A Legal Firm in The United Kingdom Is Seeking A Judicial Review of The Government's Hotel Quarantine Laws
On Monday, the UK legal firm PGMBM filed a lawsuit against the government over the government's Hotel Quarantine Policy, which requires returners from "red list" nations to quarantine for 11 days in a hotel to prevent the spread of COVID-19.
PGMBM believes that such a regulation violates fundamental human rights, and that the government should suspend hotel quarantine rules for those who have been twice vaccinated. According to the London firm, the exception under English law for "deprivations of liberty to prevent the spread of contagious illnesses" was disproportionate to the government's activities and fell outside the provisions' scope. Ireland and Norway are two countries that have made similar adjustments.
Countries like Kenya and Thailand are on the "red list," which need hotel quarantine. If the court case is successful, the Hotel Quarantine Policy for double-vaccinated tourists might be repealed, and damages to vaccinated people who were subjected to hotel quarantine costs could be compensated.

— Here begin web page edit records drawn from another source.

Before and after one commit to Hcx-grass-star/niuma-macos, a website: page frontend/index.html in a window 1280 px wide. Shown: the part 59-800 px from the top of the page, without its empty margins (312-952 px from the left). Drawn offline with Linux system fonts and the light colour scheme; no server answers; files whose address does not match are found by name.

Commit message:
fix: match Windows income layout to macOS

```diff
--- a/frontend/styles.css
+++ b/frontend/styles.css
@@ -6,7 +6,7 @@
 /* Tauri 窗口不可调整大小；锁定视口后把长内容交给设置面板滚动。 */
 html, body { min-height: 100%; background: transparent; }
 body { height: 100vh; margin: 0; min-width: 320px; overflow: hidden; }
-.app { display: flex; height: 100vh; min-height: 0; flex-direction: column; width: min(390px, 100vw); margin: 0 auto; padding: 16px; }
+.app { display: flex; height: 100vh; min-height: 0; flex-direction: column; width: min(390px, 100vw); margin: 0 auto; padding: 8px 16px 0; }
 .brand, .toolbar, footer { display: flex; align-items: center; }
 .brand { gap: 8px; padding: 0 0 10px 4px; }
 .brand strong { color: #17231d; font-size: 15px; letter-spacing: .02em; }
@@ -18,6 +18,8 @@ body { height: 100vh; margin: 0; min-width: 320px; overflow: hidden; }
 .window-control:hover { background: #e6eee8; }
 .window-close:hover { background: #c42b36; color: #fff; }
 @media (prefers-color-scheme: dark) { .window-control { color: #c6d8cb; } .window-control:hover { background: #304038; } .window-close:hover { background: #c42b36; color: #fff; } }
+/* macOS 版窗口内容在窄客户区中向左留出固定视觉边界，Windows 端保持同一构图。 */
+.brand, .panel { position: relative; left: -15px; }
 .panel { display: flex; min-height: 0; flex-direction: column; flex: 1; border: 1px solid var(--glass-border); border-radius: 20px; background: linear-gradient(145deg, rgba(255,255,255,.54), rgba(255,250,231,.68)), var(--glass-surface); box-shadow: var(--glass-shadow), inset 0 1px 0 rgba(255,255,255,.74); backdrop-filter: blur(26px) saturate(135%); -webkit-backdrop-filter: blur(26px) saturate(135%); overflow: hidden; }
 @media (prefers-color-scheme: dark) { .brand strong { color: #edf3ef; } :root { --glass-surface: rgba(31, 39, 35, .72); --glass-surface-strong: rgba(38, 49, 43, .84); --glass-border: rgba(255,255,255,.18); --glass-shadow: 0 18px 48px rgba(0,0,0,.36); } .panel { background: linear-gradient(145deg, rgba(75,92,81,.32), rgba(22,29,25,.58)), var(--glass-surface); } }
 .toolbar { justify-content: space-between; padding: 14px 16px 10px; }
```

In May, PGMBM filed a lawsuit seeking judicial review of the financial consequences of hotel quarantining. As a result of this, the government altered its policy to allow passengers to pay in monthly instalments to cater for financial difficulties. The administration, according to the government, has rejected the court review sought on these grounds to stop hotel quarantine.